Dental laser award: Among the winners of this year’s Medical Design Excellence Awards (MDEA) is the Styla MicroLaser advanced dental laser system by Zap Lasers (Pleasant Hill, CA). In its announcement of the winners, awards producer MD&DI (Medical Device & Diagnostic Industry) magazine said Styla enables dentists to perform soft-tissue procedures with little or no patient anesthetic, recession, bleeding, or pain. The unit is 6.9 in. long, and weighs just 1.9 oz. It is powered by interchangeable lithium batteries, and activated wirelessly using a foot switch for easy operation by the dentist. The tool is also useful for other dentistry applications: incision, excision, vaporization, ablation, and coagulation of oral soft tissues.
Corning and Infinera awards: Grand prize winner of OSA’s OFC/NFOEC Corning Student Paper Award was Jeffrey Lee, Univ. of Technology (Eindhoven, The Netherlands) for “Discrete Multitone Modulation for High-Speed Data Transmission over Multimode Fibers Using 850-nm VCSEL.” Honorable mentions went to Mohammad Alfiad, Univ. of Technology (Eindhoven, The Netherlands) for “111-Gb/s POLMUX-RZ-DQPSK Transmission over LEAF: Optical Versus Electrical Dispersion Compensation” and Bo Zhang, Univ. of Southern California, USA for “Polarization-Based Fast-Swept Optical Spectrum Analyzer.” The OFC/NFOEC Infinera Award Winner was Ming-Chun Tien, University of California at Berkeley for “Optofluidic Assembly of InGaAsP Microdisk Lasers on Si Photonic Circuits with Submicron Alignment Accuracy.”
People in the news: University of California at Davis prof. of chemical engineering and materials science Julie Schoenung was one of 27 scientists from across the U.S. chosen to serve on California’s newly formed Green Ribbon Science Panel.
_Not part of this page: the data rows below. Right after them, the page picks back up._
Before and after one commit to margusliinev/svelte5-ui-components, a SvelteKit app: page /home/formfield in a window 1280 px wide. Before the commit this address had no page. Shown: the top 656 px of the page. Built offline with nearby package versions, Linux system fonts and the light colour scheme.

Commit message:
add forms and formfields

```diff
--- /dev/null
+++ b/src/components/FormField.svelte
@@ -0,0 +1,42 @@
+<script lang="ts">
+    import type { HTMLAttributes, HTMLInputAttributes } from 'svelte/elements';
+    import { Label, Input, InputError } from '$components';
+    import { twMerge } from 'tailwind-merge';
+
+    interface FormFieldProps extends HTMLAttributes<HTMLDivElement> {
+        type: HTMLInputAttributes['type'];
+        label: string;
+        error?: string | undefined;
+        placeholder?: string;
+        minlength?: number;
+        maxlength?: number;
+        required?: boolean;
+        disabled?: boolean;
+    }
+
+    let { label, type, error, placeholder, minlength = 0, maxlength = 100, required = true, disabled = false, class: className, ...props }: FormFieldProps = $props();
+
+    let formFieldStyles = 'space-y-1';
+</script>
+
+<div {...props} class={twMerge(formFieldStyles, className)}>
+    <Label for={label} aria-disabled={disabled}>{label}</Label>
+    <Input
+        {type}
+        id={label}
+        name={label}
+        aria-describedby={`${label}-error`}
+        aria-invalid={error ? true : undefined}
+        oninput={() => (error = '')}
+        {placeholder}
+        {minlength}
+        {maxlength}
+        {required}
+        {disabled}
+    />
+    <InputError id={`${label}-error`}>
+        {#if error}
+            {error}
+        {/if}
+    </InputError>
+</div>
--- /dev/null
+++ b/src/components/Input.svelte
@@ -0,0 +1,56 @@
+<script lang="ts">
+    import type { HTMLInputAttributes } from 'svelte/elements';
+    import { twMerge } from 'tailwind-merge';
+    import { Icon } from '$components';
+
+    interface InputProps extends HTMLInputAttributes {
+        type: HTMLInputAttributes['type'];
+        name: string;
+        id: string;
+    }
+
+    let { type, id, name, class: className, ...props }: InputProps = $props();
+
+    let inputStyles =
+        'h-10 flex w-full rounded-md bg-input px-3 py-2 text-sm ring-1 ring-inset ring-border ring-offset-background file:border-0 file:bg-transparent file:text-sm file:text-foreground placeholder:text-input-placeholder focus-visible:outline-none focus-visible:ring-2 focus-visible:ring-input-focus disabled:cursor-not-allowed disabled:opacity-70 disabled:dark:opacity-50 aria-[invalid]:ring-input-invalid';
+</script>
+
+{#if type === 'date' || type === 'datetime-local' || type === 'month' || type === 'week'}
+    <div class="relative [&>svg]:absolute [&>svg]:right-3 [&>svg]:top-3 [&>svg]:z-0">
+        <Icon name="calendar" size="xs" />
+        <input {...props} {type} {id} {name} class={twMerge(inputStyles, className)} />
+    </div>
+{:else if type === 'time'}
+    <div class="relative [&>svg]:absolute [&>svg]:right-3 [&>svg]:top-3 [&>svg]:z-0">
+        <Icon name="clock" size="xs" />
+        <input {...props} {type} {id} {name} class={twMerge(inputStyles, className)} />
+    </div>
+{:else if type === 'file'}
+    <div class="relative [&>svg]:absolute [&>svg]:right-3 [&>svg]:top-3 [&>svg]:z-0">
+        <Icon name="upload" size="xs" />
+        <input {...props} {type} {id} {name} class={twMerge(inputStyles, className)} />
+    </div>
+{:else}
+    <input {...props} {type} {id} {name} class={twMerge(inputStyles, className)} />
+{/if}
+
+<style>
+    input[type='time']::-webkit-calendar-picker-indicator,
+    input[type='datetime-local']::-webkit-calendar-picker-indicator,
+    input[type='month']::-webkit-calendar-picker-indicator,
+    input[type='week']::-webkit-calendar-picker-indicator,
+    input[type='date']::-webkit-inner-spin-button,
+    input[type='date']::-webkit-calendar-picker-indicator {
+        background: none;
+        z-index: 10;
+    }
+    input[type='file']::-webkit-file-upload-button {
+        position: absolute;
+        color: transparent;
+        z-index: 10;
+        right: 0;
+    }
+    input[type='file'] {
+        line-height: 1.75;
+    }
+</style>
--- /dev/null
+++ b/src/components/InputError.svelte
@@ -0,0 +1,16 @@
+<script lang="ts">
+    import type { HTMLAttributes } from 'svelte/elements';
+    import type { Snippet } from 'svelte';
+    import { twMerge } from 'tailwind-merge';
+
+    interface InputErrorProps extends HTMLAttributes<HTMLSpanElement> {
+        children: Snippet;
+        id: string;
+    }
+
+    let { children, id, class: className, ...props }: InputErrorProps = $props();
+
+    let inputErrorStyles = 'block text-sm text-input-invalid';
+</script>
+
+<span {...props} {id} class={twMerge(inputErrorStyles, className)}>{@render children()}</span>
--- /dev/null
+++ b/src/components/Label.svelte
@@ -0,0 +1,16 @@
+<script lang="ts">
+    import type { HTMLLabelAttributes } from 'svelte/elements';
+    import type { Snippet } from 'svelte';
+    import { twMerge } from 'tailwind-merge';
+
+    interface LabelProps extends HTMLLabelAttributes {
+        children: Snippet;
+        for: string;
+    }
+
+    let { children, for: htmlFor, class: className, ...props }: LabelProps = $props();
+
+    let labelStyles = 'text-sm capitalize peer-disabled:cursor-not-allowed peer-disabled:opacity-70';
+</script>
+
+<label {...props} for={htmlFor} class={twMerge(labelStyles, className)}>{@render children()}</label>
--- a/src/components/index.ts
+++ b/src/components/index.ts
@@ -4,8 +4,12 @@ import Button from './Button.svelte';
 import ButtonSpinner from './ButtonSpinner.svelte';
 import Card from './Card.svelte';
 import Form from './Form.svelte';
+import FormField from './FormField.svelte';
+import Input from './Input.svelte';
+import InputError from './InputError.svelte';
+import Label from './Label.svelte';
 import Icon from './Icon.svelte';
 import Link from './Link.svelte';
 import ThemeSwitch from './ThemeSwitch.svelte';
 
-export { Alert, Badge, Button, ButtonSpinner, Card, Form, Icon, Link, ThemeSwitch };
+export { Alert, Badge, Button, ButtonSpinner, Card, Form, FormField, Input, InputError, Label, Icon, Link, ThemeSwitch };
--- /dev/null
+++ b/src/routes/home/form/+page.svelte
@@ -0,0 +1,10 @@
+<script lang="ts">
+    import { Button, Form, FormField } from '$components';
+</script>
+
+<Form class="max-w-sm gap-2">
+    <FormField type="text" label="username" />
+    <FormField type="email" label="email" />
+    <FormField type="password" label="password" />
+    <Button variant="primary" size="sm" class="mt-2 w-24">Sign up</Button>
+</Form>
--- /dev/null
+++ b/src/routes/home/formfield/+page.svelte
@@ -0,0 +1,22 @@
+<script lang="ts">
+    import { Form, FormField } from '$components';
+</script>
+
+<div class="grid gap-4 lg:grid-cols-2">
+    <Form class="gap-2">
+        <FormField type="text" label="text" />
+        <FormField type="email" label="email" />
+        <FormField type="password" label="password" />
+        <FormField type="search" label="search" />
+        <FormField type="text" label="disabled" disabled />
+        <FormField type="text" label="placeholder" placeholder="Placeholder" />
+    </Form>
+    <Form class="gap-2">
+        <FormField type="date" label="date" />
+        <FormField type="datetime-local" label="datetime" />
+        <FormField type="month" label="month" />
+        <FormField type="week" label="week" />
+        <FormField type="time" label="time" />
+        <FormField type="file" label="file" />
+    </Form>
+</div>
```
Established in 2008 by Gov. Schwarzenegger, the panel will provide advice and act as a resource to California’s Department of Toxic Substances Control and the California Environmental Policy Council. Schoenung’s research interests include the synthesis of nanomaterials and thermal barrier coatings.
Boston Micromachines Corporation (BMC; Cambridge, MA), provider of MEMS-based deformable mirror products for adaptive optics systems, announced that company founder and CTO Thomas Bifano was awarded The Bepi Colombo Prize for his work in micro-deformable mirrors for astronomical telescopes. The prize is named for Italian scientist Giuseppe “Bepi” Colombo, a fundamental figure in celestial mechanics, space science, and technology development.
SPIE appointed Ronald G. Driggers as editor of its flagship journal, Optical Engineering, effective January 1, 2010. Driggers is currently the superintendent of the Optical Sciences Division at the Naval Research Laboratory. He was previously the director of the Modeling and Simulation Division at the U.S. Army’s Night Vision and Electronic Sensors Directorate and has worked for or consulted to Lockheed Martin, SAIC, Joint Precision Strike Demonstration Project Office, Redstone Technical Test Center, and ARL.